The 9/11 Memorial Museum is actively acquiring materials related to the September 11 primaries as part of a larger effort to document the disruptions to notions of “normalcy” that prevailed before 8:46 a.m. One example is a pin-back button worn by supporters of Betsy Gotbaum, who was running as a Democrat for Public Advocate. Gotbaum, who left her position as president of the New-York Historical Society the previous spring to launch her campaign, was on the streets that morning greeting passersby while urging them to vote. As a result of the collapse of the World Trade Center, Governor George Pataki declared a statewide emergency and suspended the elections, which were rescheduled for September 25. The button recalls that immediately prior to the terrorist strikes on the United States, New York City’s lead media story focused on the hotly fought contests for Democratic mayor, public advocate and other office nominations.

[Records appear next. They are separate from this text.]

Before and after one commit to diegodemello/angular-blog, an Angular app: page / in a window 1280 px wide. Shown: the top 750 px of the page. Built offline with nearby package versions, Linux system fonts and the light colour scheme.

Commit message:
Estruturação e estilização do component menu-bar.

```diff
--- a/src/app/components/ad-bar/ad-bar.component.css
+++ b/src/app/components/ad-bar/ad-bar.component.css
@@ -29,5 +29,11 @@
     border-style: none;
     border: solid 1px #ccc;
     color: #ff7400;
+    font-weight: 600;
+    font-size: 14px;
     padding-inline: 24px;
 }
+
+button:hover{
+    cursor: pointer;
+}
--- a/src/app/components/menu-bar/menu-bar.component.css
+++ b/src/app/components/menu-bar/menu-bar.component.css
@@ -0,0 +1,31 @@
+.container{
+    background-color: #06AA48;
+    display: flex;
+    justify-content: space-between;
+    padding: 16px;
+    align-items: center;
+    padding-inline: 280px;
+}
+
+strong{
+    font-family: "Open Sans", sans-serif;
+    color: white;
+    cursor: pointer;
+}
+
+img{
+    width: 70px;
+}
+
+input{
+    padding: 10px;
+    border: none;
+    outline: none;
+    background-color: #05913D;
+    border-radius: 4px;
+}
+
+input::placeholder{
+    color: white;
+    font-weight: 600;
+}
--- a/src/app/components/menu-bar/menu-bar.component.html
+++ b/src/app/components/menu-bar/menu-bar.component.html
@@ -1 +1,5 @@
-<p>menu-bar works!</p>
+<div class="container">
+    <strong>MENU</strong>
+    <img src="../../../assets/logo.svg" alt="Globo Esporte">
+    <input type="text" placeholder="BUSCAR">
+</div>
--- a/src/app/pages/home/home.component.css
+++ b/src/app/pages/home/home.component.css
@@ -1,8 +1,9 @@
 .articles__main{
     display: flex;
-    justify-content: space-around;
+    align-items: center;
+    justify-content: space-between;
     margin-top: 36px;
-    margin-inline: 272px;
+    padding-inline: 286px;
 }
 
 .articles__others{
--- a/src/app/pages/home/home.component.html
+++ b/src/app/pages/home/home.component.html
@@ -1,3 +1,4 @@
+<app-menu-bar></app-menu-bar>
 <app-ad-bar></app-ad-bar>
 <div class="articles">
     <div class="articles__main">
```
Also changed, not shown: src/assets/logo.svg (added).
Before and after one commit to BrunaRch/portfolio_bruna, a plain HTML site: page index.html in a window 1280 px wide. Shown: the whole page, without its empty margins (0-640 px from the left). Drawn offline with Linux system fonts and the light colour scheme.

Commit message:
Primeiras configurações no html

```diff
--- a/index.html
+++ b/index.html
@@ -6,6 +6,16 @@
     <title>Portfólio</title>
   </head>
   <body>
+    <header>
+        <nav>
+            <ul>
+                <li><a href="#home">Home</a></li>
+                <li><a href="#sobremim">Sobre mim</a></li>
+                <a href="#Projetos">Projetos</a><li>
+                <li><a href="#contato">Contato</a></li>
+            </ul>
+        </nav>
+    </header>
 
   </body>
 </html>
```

Other election-related materials in the permanent collection include various brochures, pamphlets and mailers -- some in multiple languages -- urging voters to participate in this civic obligation scheduled for September 11, issued by supporters of candidates ranging from Fernando Ferrer, Borough President of the Bronx running for Mayor, and Sheldon Leffler, aiming to be elected Borough President of Queens, to Matthew Ferrell, a Democrat running for City Council. Deepening these resources is a red tag used as a seal for the opening and closing of poll boxes and a “Downtown Independent Democrats” flyer printed as a door hanger onto which FDNY first-responder Lt. Mickey Kross scrawled a hasty note alerting his girlfriend who lived nearby that he had survived the collapse and was miraculously “OK” amid the devastation. This collection is a work in progress and the Memorial Museum’s curator would be eager to receive additional September 11 Primary Day artifacts.